Before we begin, a comment has to be made about the wanted poster at the start of the author’s post and idea that Jack Tramiel “murdered” Atari; since he took a brand that was perilously close to bankruptcy and turned it completely around in the space of a couple of years, the idea that what he did was somehow a bad thing is extremely amusing.
In 2012 I bought an Atari 65XE 8 bit computer, complete with Atari XC12 cassette based data recorder. I knew this was a compatible system to the Atari 800XL (which was nearly my first computer), but that it had been given a makeover after Jack Tramiel took over Atari in 1985.
Tramiel didn’t take over Atari in 1985; for a start the relevant transactions took place in 1984 and the sale wasn’t for Atari outright either, just the assets of the consumer division which dealt with computers and consoles; the deal included taking over all the debt Atari had at that point and Tramiel sunk pretty much everything he had into keeping the company afloat until it could be turned away from the brink.
Part of the sale agreement with Warner Bros was that he must continue to support the Atari 8 bit computers. This was why he continued to produce them, but revamped into new models called the 65XE (64K) and 130XE (128K).
Atari’s consumer division under Warner was a mess at this point (it had ridiculously large debts and unpaid invoices that had been sent to firms which were either in similarly wobbly financial boats or had already gone down with all hands) so the idea that Warner would be pushing stipulations on people when all they apparently wanted was to be rid of a toxic asset is extremely questionable; Atari historian Marty Goldberg has noted previously that at “the time of the implosion and splitting, [Atari] were working on moving to the next generation of computers” so it seems even more doubtful that a company looking to move on would insist contractually that Tramiel kept the line going.
If the author wants to comment here and provide links to his sources, your correspondent will check the details further with someone who really knows their Atari history, otherwise we’ll have to assume it’s just another flight of fantasy.
Unfortunately, I found out that I wasn’t allowed to load a BASIC program from tape, then unplug the XC12 data recorder and plug in the SIO2SD Micro device with the computer still turned on, because this would probably cause damage to the computer or the SIO2SD Micro device.

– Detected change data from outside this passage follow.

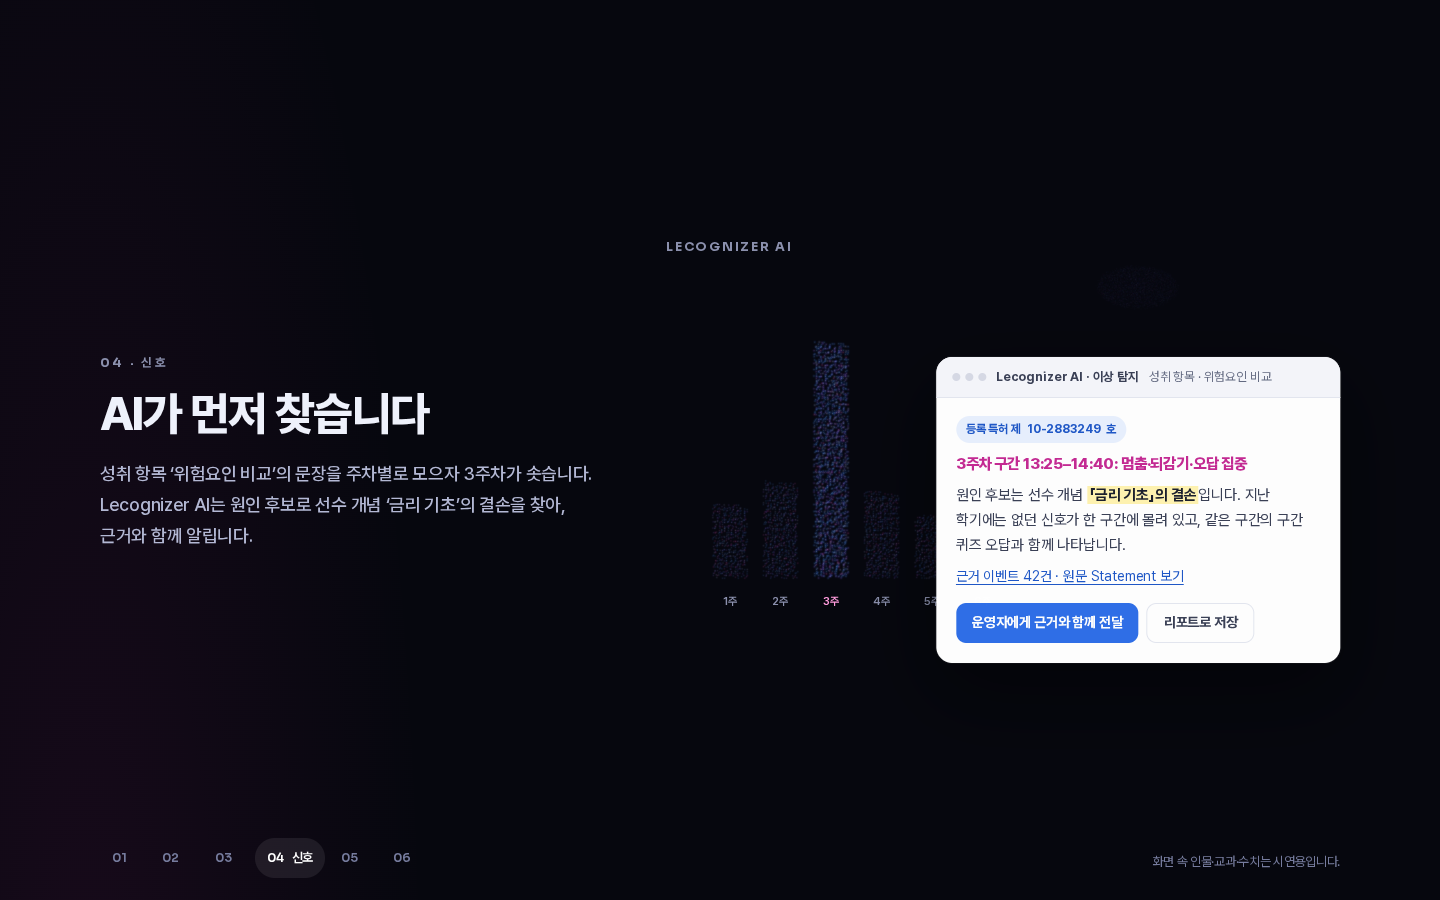
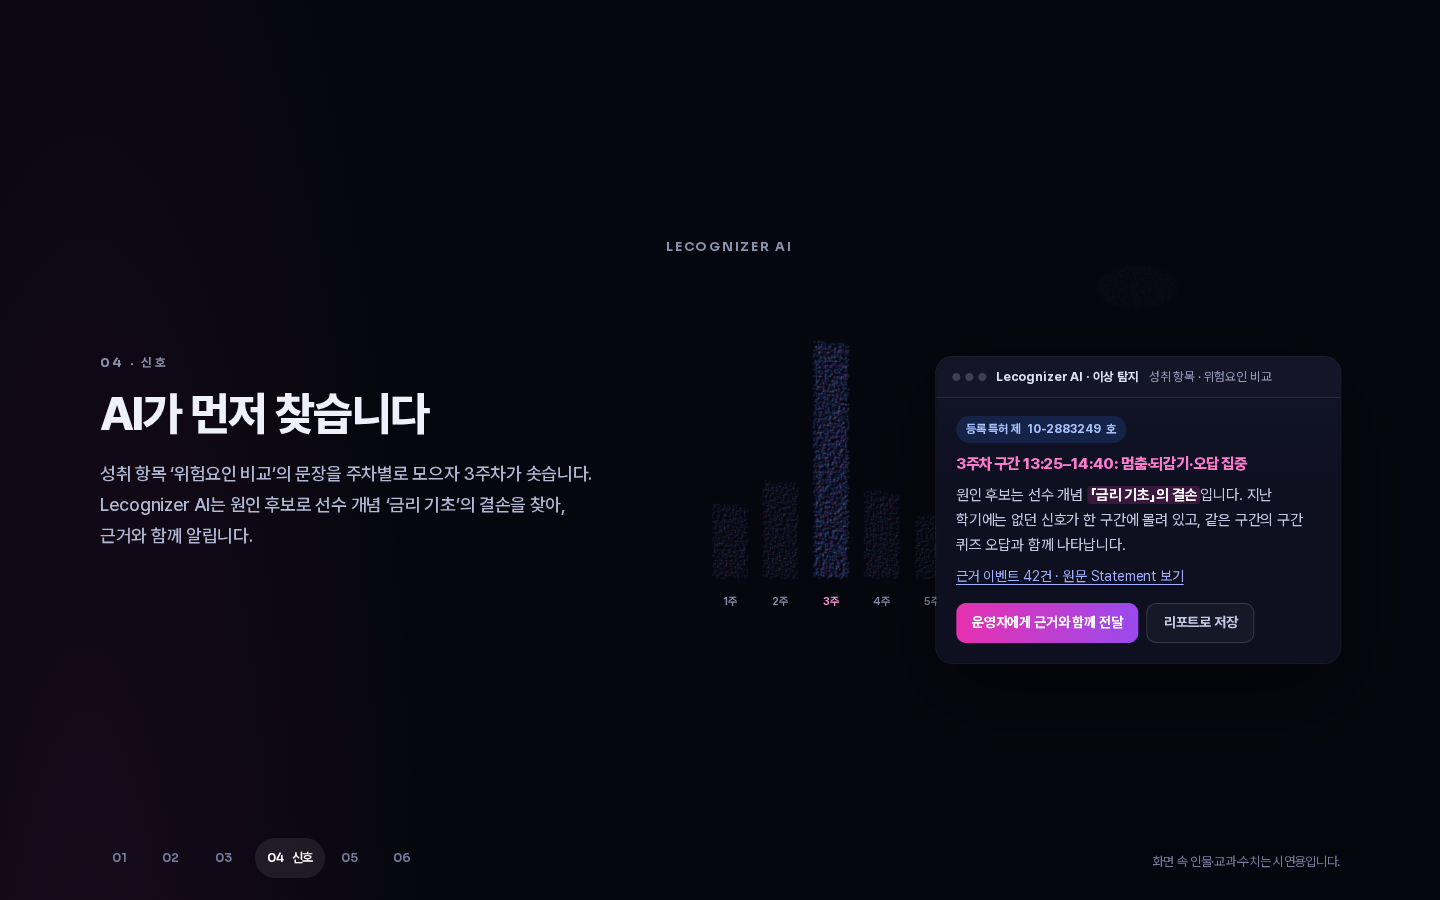
fix: 제품 화면 조각을 흰 배경에서 사이트의 어두운 패널 톤으로, 증빙 한 줄 2열
- 퀴즈·이상 탐지·교수자 개입·학습자 힌트를 패널 #0e1020 기준으로 다시 칠함
- 제품 색·강조색은 브랜드 팔레트 안에서만(Lecognizer 마젠타 쪽, LearnHubble AI 파랑 쪽, 강조 #a3b1ff)
- 증빙 한 줄이 줄바꿈될 때 구분선이 줄 끝에 남던 문제: 2열 목록으로
- 캡처 다시 찍음

Claude-Session: https://claude.ai/code/session_01HiwGZPdjCfWXJGFncaM8dB

Changed region(s): [[0.625, 0.3733, 0.9375, 0.7467]]

diff --git a/src/styles/fragments.css b/src/styles/fragments.css
@@ -1,25 +1,26 @@
-/* 제품 화면 조각: 실제 제품(Lecognizer·LearnHubble AI)의 밝은 화면을 HTML로 다시 그린 것.
+/* 제품 화면 조각: 실제 제품(Lecognizer·LearnHubble AI) 화면을 HTML로 다시 그린 것.
+   사이트와 같은 어두운 톤(패널 #0e1020)으로 그리고, 제품 색·강조색은 브랜드 팔레트 안에서만 쓴다.
    글자는 모두 HTML이라 네 언어로 바뀌고, 화면 낭독기가 읽는다. 버튼 모양은 장식(누를 수 없음, span).
-   화면 속 인물·교과·수치는 시연용. 색: 이상 신호는 Lecognizer 제품 색(마젠타 쪽), LearnHubble AI는 파랑 쪽 */
-.fx{--fx-bg:#fff;--fx-soft:#f5f6fb;--fx-ink:#1b1f2d;--fx-ink2:#3a4056;--fx-muted:#646b82;--fx-line:#e4e7f0;
-  --fx-lhb:linear-gradient(92deg,#5a48f0,#2f6fe8);--fx-lec:#2f6fe8;--fx-hot:#b8248a;--fx-hot-bg:#fdebf6;
-  position:relative;margin:0;border-radius:16px;background:var(--fx-bg);color:var(--fx-ink);font-family:var(--font);
-  box-shadow:0 30px 80px rgba(0,0,0,.45),0 0 0 1px rgba(255,255,255,.06);overflow:hidden;letter-spacing:-.01em;text-align:left}
+   화면 속 인물·교과·수치는 시연용. 이상 신호는 Lecognizer 쪽(마젠타), LearnHubble AI는 파랑 쪽 */
+.fx{--fx-bg:#0e1020;--fx-soft:#141628;--fx-ink:#eef1fb;--fx-ink2:#c7cbe6;--fx-muted:#9ba1c2;--fx-line:rgba(255,255,255,.09);
+  --fx-lhb:var(--grad-lhb);--fx-lec:var(--grad-lec);--fx-hot:#ff7ccf;--fx-hot-bg:rgba(233,48,176,.16);--fx-blue:#a8c3ff;
+  position:relative;margin:0;border-radius:16px;background:linear-gradient(180deg,#12142a,var(--fx-bg) 42%);color:var(--fx-ink);font-family:var(--font);
+  box-shadow:0 30px 80px rgba(0,0,0,.5),0 0 0 1px rgba(163,177,255,.16);overflow:hidden;letter-spacing:-.01em;text-align:left}
 .fx *{min-width:0}
 .fx-bar{display:flex;flex-wrap:wrap;align-items:center;gap:2px 10px;padding:10px 16px;border-bottom:1px solid var(--fx-line);background:var(--fx-soft);font-size:12.5px;color:var(--fx-muted)}
-.fx-bar b{flex:none;max-width:100%;white-space:nowrap;color:var(--fx-ink2);font-weight:700}
+.fx-bar b{flex:none;max-width:100%;white-space:nowrap;color:var(--ink-2);font-weight:700}
 .fx-bar>span:not(.fx-dots){flex:1 1 12em;text-wrap:balance}
 .fx-bar .fx-dots{display:inline-flex;gap:5px}
-.fx-bar .fx-dots i{width:8px;height:8px;border-radius:50%;background:#d7dae6}
+.fx-bar .fx-dots i{width:8px;height:8px;border-radius:50%;background:rgba(255,255,255,.18)}
 .fx-body{padding:18px 20px 20px}
 .fx-row{display:flex;align-items:center;justify-content:space-between;gap:10px;flex-wrap:wrap}
 .fx-h{font-size:17px;font-weight:800;letter-spacing:-.02em;color:var(--fx-ink)}
 .fx-sub{font-size:13px;color:var(--fx-muted)}
-.fx-tag{display:inline-block;font-size:12.5px;font-weight:700;color:#4b3fd6}
-.fx-chip{display:inline-flex;align-items:center;gap:6px;padding:4px 10px;border-radius:999px;font-size:12px;font-weight:700;background:#eef0fe;color:#3b33b8}
+.fx-tag{display:inline-block;font-size:12.5px;font-weight:700;color:var(--accent)}
+.fx-chip{display:inline-flex;align-items:center;gap:6px;padding:4px 10px;border-radius:999px;font-size:12px;font-weight:700;background:rgba(163,177,255,.14);color:#cdd5ff}
 .fx-chip.hot{background:var(--fx-hot-bg);color:var(--fx-hot)}
-.fx-chip.blue{background:#e8f0fe;color:#1f58c7}
-.fx-btn{display:inline-flex;align-items:center;justify-content:center;min-height:40px;padding:0 16px;border-radius:10px;font-size:14px;font-weight:700;border:1px solid var(--fx-line);color:var(--fx-ink2);background:#fff}
+.fx-chip.blue{background:rgba(47,124,255,.16);color:var(--fx-blue)}
+.fx-btn{display:inline-flex;align-items:center;justify-content:center;min-height:40px;padding:0 16px;border-radius:10px;font-size:14px;font-weight:700;border:1px solid var(--line2);color:var(--fx-ink2);background:rgba(255,255,255,.03)}
 .fx-btn.p{border:0;background:var(--fx-lhb);color:#fff}
 .fx-btn.lec{border:0;background:var(--fx-lec);color:#fff}
 .fx p{text-wrap:pretty}
@@ -27,17 +28,15 @@
 /* 1. 강의실 구간 퀴즈 */
 .fx-quiz .fx-q{margin:8px 0 14px;font-size:16.5px;font-weight:700;line-height:1.45}
 .fx-quiz ol{list-style:none;display:grid;gap:8px}
-.fx-quiz li{padding:11px 14px;border-radius:10px;border:1px solid var(--fx-line);font-size:14.5px;line-height:1.45;color:var(--fx-ink2)}
-.fx-quiz li.pick{border-color:#8f84f5;background:#f1efff;color:var(--fx-ink);font-weight:600}
-.fx-quiz li.pick.wrong{border-color:#e7a6cf;background:var(--fx-hot-bg)}
+.fx-quiz li{padding:11px 14px;border-radius:10px;border:1px solid var(--fx-line);background:rgba(255,255,255,.03);font-size:14.5px;line-height:1.45;color:var(--fx-ink2)}
+.fx-quiz li.pick{border-color:rgba(124,77,255,.7);background:rgba(124,77,255,.14);color:var(--fx-ink);font-weight:600}
+.fx-quiz li.pick.wrong{border-color:rgba(233,48,176,.6);background:var(--fx-hot-bg)}
 .fx-quiz .fx-actions{display:grid;grid-template-columns:1fr 1fr;gap:10px;margin-top:14px}
 .fx-quiz .fx-verdict{display:none;margin-top:10px}
 .fx-quiz.answered .fx-verdict{display:block}
 
 /* 2. xAPI 문장 */
-.fx-stmt{background:#0f1224;color:#e8eaf6;box-shadow:0 30px 80px rgba(0,0,0,.5),0 0 0 1px rgba(163,177,255,.25)}
-.fx-stmt .fx-bar{background:#151936;border-color:rgba(255,255,255,.08);color:#a8aecb}
-.fx-stmt .fx-bar b{color:#dfe3f7}
+.fx-stmt{box-shadow:0 30px 80px rgba(0,0,0,.5),0 0 0 1px rgba(163,177,255,.25)}
 .fx-stmt dl{display:grid;gap:8px;padding:18px 20px 12px;font-family:var(--mono)}
 .fx-stmt dl>div{display:grid;grid-template-columns:5.2em 1fr;gap:12px;align-items:baseline;padding:10px 12px;border-radius:10px;background:rgba(255,255,255,.05);box-shadow:inset 0 0 0 1px rgba(255,255,255,.08)}
 .fx-stmt dt{font-size:13px;color:#a3b1ff}
@@ -51,40 +50,61 @@
 .fx-anom .fx-grid{display:grid;grid-template-columns:minmax(0,.9fr) minmax(0,1.1fr);gap:22px;align-items:start}
 .fx-chart{position:relative;padding-top:26px}
 .fx-bars{list-style:none;display:grid;grid-template-columns:repeat(6,1fr);align-items:end;gap:10px;height:140px;border-bottom:1px solid var(--fx-line)}
-.fx-bars li{position:relative;height:var(--h);border-radius:5px 5px 0 0;background:#5d7be8}
-.fx-bars li.hot{background:var(--fx-hot)}
+.fx-bars li{position:relative;height:var(--h);border-radius:5px 5px 0 0;background:linear-gradient(180deg,rgba(163,177,255,.55),rgba(163,177,255,.22))}
+.fx-bars li.hot{background:linear-gradient(180deg,#e930b0,#9a4bf0);box-shadow:0 0 24px rgba(233,48,176,.35)}
 .fx-bars li.hot .fx-chip{position:absolute;left:50%;bottom:calc(100% + 6px);transform:translateX(-50%);white-space:nowrap}
 .fx-weeks{display:grid;grid-template-columns:repeat(6,1fr);gap:10px;margin-top:6px;text-align:center;font-size:12.5px;color:var(--fx-muted)}
 .fx-weeks .hot{color:var(--fx-hot);font-weight:800}
 .fx-anom .fx-cap{margin-top:8px;font-size:12.5px;color:var(--fx-muted)}
 .fx-anom .fx-headline{font-size:15.5px;font-weight:800;color:var(--fx-hot);line-height:1.4}
 .fx-anom .fx-text{margin-top:8px;font-size:15px;line-height:1.65;color:var(--fx-ink2)}
-.fx-anom mark{background:#fff3b0;color:var(--fx-ink);font-weight:700;padding:0 2px}
-.fx-anom .fx-ev{display:inline-block;margin-top:8px;font-size:14px;color:#1f58c7;text-decoration:underline;text-underline-offset:3px}
+.fx-anom mark{background:rgba(233,48,176,.2);color:#fff;font-weight:700;padding:0 3px;border-radius:3px}
+.fx-anom .fx-ev{display:inline-block;margin-top:8px;font-size:14px;color:var(--accent);text-decoration:underline;text-underline-offset:3px}
 .fx-anom .fx-actions{display:flex;flex-wrap:wrap;gap:8px;margin-top:14px}
 .fx-anom .fx-patent{text-decoration:none}
 .fx-anom a.fx-patent:hover{text-decoration:underline}
 
 /* 4. 교수자 학습 개입 */
-.fx-judge .fx-ai{margin-top:14px;padding:14px 16px;border-radius:12px;background:#f3f1ff;border:1px solid #dcd6ff}
+.fx-judge .fx-ai{margin-top:14px;padding:14px 16px;border-radius:12px;background:rgba(124,77,255,.12);border:1px solid rgba(124,77,255,.4)}
 .fx-judge .fx-ai p{font-size:15px;font-weight:700;line-height:1.5;color:var(--fx-ink)}
 .fx-judge .fx-ai small{display:block;margin-top:6px;font-size:13.5px;line-height:1.5;color:var(--fx-ink2)}
 .fx-judge ol{list-style:none;display:grid;gap:0;margin-top:14px;border-top:1px solid var(--fx-line)}
 .fx-judge li{display:grid;grid-template-columns:30px 1fr;gap:10px;padding:10px 0;border-bottom:1px solid var(--fx-line);align-items:center}
-.fx-judge li i{display:grid;place-items:center;width:28px;height:28px;border-radius:50%;background:#fdeaf4;color:var(--fx-hot);font-style:normal;font-weight:800;font-size:13px}
+.fx-judge li i{display:grid;place-items:center;width:28px;height:28px;border-radius:50%;background:var(--fx-hot-bg);color:var(--fx-hot);font-style:normal;font-weight:800;font-size:13px}
 .fx-judge li b{font-size:14.5px}
 .fx-judge li span{display:block;font-size:13px;color:var(--fx-muted);line-height:1.45;text-wrap:balance}
 .fx-judge .fx-actions{display:flex;flex-wrap:wrap;justify-content:flex-end;gap:8px;margin-top:14px}
 .fx-judge .fx-owner{margin-top:10px;font-size:13px;color:var(--fx-muted);text-align:right}
 
 /* 5. 학습자 AI 힌트 */
-.fx-hint .fx-panel{margin-top:14px;padding:14px 16px;border-radius:12px;background:#f1f5ff;border:1px solid #d6e2ff}
-.fx-hint .fx-panel b{display:inline-flex;align-items:center;gap:6px;font-size:13px;color:#1f58c7}
+.fx-hint .fx-panel{margin-top:14px;padding:14px 16px;border-radius:12px;background:rgba(47,124,255,.1);border:1px solid rgba(47,124,255,.38)}
+.fx-hint .fx-panel b{display:inline-flex;align-items:center;gap:6px;font-size:13px;color:var(--fx-blue)}
 .fx-hint .fx-panel b::before{content:"";width:14px;height:14px;border-radius:4px;background:var(--fx-lhb)}
 .fx-hint .fx-panel p{margin-top:6px;font-size:15px;line-height:1.6;color:var(--fx-ink)}
 .fx-hint .fx-panel small{display:block;margin-top:6px;font-size:12.5px;color:var(--fx-muted)}
 .fx-hint .fx-done{position:relative;margin-top:12px;padding-left:24px;font-size:13.5px;color:var(--fx-ink2)}
-.fx-hint .fx-done::before{content:"";position:absolute;left:0;top:calc(.75em - 8px);width:16px;height:16px;border-radius:50%;background:#dfe6ff;box-shadow:inset 0 0 0 4px #5a74f0}
+.fx-hint .fx-done::before{content:"";position:absolute;left:0;top:calc(.75em - 8px);width:16px;height:16px;border-radius:50%;background:transparent;box-shadow:inset 0 0 0 4px var(--accent)}
+
+/* 6. Statement 실시간 목록 */
+.fx-stream .fx-live{flex:none !important;margin-left:auto;display:inline-flex;align-items:center;gap:6px;font-weight:700;color:var(--accent)}
+.fx-stream .fx-live::before{content:"";width:7px;height:7px;border-radius:50%;background:var(--accent);box-shadow:0 0 10px var(--accent)}
+.fx-stream table{width:100%;border-collapse:collapse;font-size:14px;color:var(--fx-ink2)}
+.fx-stream th{padding:0 8px 8px 0;font-size:12.5px;font-weight:700;color:var(--fx-muted);text-align:left;border-bottom:1px solid var(--fx-line)}
+.fx-stream td{padding:10px 8px 10px 0;border-bottom:1px solid var(--fx-line);vertical-align:middle}
+.fx-stream tbody tr:first-child td{background:linear-gradient(90deg,rgba(163,177,255,.1),transparent)}
+.fx-stream .tm{font-family:var(--mono);font-size:13px;color:var(--fx-muted);white-space:nowrap}
+.fx-stream .vb{font-family:var(--mono);font-size:13px;white-space:nowrap}
+.fx-stream .vb i{display:inline-block;width:8px;height:8px;margin-right:7px;border-radius:50%;vertical-align:1px}
+.fx-stream .fx-cap{margin-top:10px;font-size:12.5px;color:var(--fx-muted)}
+@media (max-width:699px){
+  .fx-stream thead{display:none}
+  .fx-stream tr{display:grid;grid-template-columns:auto 1fr;column-gap:12px;padding:10px 0;border-bottom:1px solid var(--fx-line)}
+  .fx-stream td{padding:0;border:0}
+  .fx-stream tbody tr:first-child td{background:none}
+  .fx-stream td:nth-child(2){font-weight:700;color:var(--fx-ink)}
+  .fx-stream td:nth-child(4){grid-column:2}
+  .fx-stream .vb{grid-column:1;grid-row:2}
+}
 
 @media (max-width:699px){
   .fx-body{padding:16px}

diff --git a/src/styles/story.css b/src/styles/story.css
@@ -26,9 +26,9 @@
 .scene-moment h1 .line{display:block}
 .hero-lead{margin-top:26px;color:#b9bed6;font-size:clamp(15.5px,1.3vw,18px);font-weight:500}
 .hero-cta{display:flex;gap:14px;margin-top:36px;flex-wrap:wrap}
-.hero-trust{list-style:none;display:flex;flex-wrap:wrap;align-items:center;row-gap:4px;margin-top:32px;color:var(--muted);font-size:13.5px;font-family:var(--en);font-weight:600}
-.hero-trust li{display:inline-flex;align-items:center}
-.hero-trust li:not(:last-child)::after{content:"";width:1px;height:14px;background:var(--line2);margin:0 18px}
+.hero-trust{list-style:none;display:grid;grid-template-columns:repeat(2,max-content);column-gap:28px;margin-top:28px;color:var(--muted);font-size:13.5px;font-family:var(--en);font-weight:600}
+.hero-trust li{display:flex;align-items:center;gap:9px}
+.hero-trust li::before{content:"";flex:none;width:6px;height:6px;border-radius:50%;background:var(--accent);opacity:.8}
 .hero-trust a{display:inline-block;padding:11px 0;line-height:22px;color:var(--muted);text-decoration:underline;text-decoration-color:var(--line3);text-underline-offset:4px;transition:color .2s}
 .hero-trust a:hover{color:#fff;text-decoration-color:var(--accent)}
 .hero-trust b{color:var(--ink-2)}
@@ -101,8 +101,7 @@ html.story-pin .loop-art figcaption{display:table;margin-left:auto;padding:4px 1
   .scene{padding:56px 0}
   .scene-moment{padding-top:calc(var(--header-h) + 28px)}
   .hero-cta .btn{flex:1 1 auto}
-  .hero-trust{flex-direction:column;align-items:flex-start;row-gap:0}
-  .hero-trust li:not(:last-child)::after{display:none}
+  .hero-trust{grid-template-columns:1fr}
   .stmt-pair{grid-template-columns:1fr;gap:0}
   .stmt-link{width:2px;height:24px;margin-left:28px;background:linear-gradient(180deg,rgba(233,48,176,.9),rgba(124,77,255,.9))}
   .art-bars .fx-anom .fx-grid{grid-template-columns:1fr}

diff --git a/docs/phase-2/PR.md b/docs/phase-2/PR.md
@@ -23,7 +23,7 @@
   3. 미리 그린 SVG(900개): 빌드 때 그림. 폰, 움직임 줄이기, JS 없음
 - WebGL 셰이더는 `place()`와 같은 규칙을 옮긴 것입니다.
 
-## 제품 화면(HTML로 다시 그림)
+## 제품 화면(HTML로 다시 그림, 사이트와 같은 어두운 톤)
 `src/components/fragments/`: 강의실 퀴즈, xAPI Statement, Lecognizer AI 이상 탐지(특허 번호 칩은 특허 원문 링크), LearnHubble AI 교수자 개입, 학습자 AI 힌트. 버튼 모양은 장식이라 누를 수 없습니다(span). 화면 속 인물·교과·수치는 시연용이라고 장면 아래에 적었습니다.
 
 ## 접근성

Connecting and disconnecting I/O devices and computers when the power is on has always been frowned upon because it can potentially cause hardware damage, especially where there’s a voltage on one of the pins like the 5 volt line in the Atari 8-bit’s SIO port. That isn’t to say it can’t be done of course and many people did back in the day, just that there’s a degree of risk involved.
But the problem the author finds himself with is because the designer of the SIO2SD didn’t allow for the XC12 rather than the other way around; trying to blame a decision made two decades ago rather than the one taken on a far more recent design of a device that could have had two SIO ports like the disk drives it was emulating but didn’t is laughable at best. Some of the fault of course lies with the author for not checking before purchasing the SIO2SD to make sure what he wanted to do was actually viable.
This means I’ve had to transfer programs by loading them, writing them down by hand, then typing them in again and saving them onto the SIO2SD Micro device!
Your correspondent tried to not laugh at this sentence but, sadly, it simply wasn’t possible; it would have been a crying shame if the listings being transferred were particularly long as well…
Another problem with the Atari 65XE compared with the 800XL is quality of construction. One morning, I turned on the 65XE and found the keyboard was totally dead! None of the keys were working at all. I managed to repair it myself after finding advice online, although I could never get the Select key to work again.
The machine in question is well over a quarter of a century old and, although users have looked after their 8-bit computers and consoles well to keep them running this long, they are still well past what their active lifespan was meant to be; expecting a machine that old to function flawlessly is perilously close to idiotic on the author’s part.